The researchers also tested public awareness of the sugar content of fruit juices, smoothies and sugar-sweetened drinks by carrying out an online poll of over 2000 adults. Participants were shown pictures of full containers of different non-alcoholic beverages and were asked to estimate the number of teaspoons of sugar contained in the portion shown. Although the sugar content of all drinks and smoothies was similar, the sugar content of fruit juices and smoothies was underestimated by 48% on average, whereas the sugar content of carbonated drinks was overestimated by 12%.
“Thus, there seems to be a clear misperception that fruit juices and smoothies are low-sugar alternatives to sugar-sweetened beverages,” said Dr Gill.
There are strong public health reasons for targeting sugar-sweetened drinks, possibly through the imposition of an increase in taxation as a means of reducing consumption, argues Professor Sattar.
While there have been calls in the USA to eliminate all fruit-juice consumption by children, the researchers stop short of recommending similar moves in the UK. They also feel that a fruit juice tax would not be warranted. However, Professor Sattar argues: “In the broader context of public health policy, it is important that debate about sugar-sweetened beverage reduction should include fruit juice.”
The debate around fruit juice comes as medical experts are focusing more closely on the link between high sugar consumption and heart disease risks.
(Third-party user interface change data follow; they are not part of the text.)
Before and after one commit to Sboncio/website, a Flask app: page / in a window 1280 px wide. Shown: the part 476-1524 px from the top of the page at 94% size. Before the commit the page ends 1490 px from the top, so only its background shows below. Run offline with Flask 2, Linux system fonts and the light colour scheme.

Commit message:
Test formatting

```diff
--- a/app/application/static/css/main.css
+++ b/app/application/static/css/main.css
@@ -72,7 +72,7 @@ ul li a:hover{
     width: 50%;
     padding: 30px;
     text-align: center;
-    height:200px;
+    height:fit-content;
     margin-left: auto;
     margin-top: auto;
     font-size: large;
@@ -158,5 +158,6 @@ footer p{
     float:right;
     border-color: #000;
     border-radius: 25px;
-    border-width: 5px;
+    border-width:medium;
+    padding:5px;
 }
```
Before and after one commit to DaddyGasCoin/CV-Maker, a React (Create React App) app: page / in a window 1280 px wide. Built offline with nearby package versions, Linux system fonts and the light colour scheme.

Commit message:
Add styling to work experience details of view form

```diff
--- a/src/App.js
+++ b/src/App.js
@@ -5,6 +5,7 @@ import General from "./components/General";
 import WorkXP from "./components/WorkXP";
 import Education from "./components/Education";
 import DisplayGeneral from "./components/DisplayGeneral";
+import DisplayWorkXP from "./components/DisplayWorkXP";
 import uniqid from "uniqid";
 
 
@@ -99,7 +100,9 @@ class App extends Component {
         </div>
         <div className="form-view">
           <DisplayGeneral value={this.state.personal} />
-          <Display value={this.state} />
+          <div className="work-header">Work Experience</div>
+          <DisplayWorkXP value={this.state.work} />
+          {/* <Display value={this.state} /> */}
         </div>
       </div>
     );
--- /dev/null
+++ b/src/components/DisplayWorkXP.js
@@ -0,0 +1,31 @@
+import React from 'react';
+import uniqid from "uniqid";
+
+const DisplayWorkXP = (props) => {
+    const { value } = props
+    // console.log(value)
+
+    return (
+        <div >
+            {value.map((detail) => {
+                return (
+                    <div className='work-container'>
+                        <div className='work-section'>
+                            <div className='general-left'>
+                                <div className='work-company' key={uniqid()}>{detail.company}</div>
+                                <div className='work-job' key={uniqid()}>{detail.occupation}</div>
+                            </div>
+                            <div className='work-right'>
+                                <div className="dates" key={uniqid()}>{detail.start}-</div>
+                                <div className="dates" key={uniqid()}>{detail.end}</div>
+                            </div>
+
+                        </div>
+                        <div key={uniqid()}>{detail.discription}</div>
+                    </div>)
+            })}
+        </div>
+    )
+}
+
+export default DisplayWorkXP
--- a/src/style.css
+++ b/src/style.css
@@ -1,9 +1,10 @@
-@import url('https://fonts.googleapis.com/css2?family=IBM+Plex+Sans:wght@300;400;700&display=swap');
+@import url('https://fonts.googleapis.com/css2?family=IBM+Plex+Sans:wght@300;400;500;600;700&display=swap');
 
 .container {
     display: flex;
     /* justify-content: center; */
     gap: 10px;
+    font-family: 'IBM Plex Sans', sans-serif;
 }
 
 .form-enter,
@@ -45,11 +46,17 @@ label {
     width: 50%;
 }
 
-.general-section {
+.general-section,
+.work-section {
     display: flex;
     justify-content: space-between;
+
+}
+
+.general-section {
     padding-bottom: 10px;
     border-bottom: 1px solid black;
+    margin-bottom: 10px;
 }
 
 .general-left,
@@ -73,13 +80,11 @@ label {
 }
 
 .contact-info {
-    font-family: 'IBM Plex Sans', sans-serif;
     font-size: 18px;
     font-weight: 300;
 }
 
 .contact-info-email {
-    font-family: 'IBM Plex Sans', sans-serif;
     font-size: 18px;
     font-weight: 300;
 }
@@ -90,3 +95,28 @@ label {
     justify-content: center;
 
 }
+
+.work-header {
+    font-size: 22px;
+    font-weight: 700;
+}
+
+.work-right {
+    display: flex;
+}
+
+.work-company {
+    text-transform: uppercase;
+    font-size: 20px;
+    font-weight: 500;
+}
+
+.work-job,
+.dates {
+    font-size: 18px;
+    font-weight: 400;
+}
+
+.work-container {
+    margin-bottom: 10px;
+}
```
Professor Sattar said: “We have known for years about the dangers of excess saturated fat intake, an observation which led the food industry to replace unhealthy fats with presumed ‘healthier’ sugars in many food products. Helping individuals cut not only their excessive fat intake, but also refined sugar intake, could have major health benefits including lessening obesity and heart attacks. Ultimately, there needs to be a refocus to develop foods which not only limit saturated fat intake but simultaneously limit refined sugar content.”
Find out more
Media inquiries: Liz.Buie@glasgow.ac.uk 0141 330 2702
Study inquiries: Professor Naveed Sattar, Naveed.Sattar@glasgow.ac.uk, Institute of Cardiovascular and Medical Sciences.
Dr Jason Gill, Jason.Gill@glasgow.ac.uk, Institute of Cardiovascular and Medical Sciences.
First published: 10 February 2014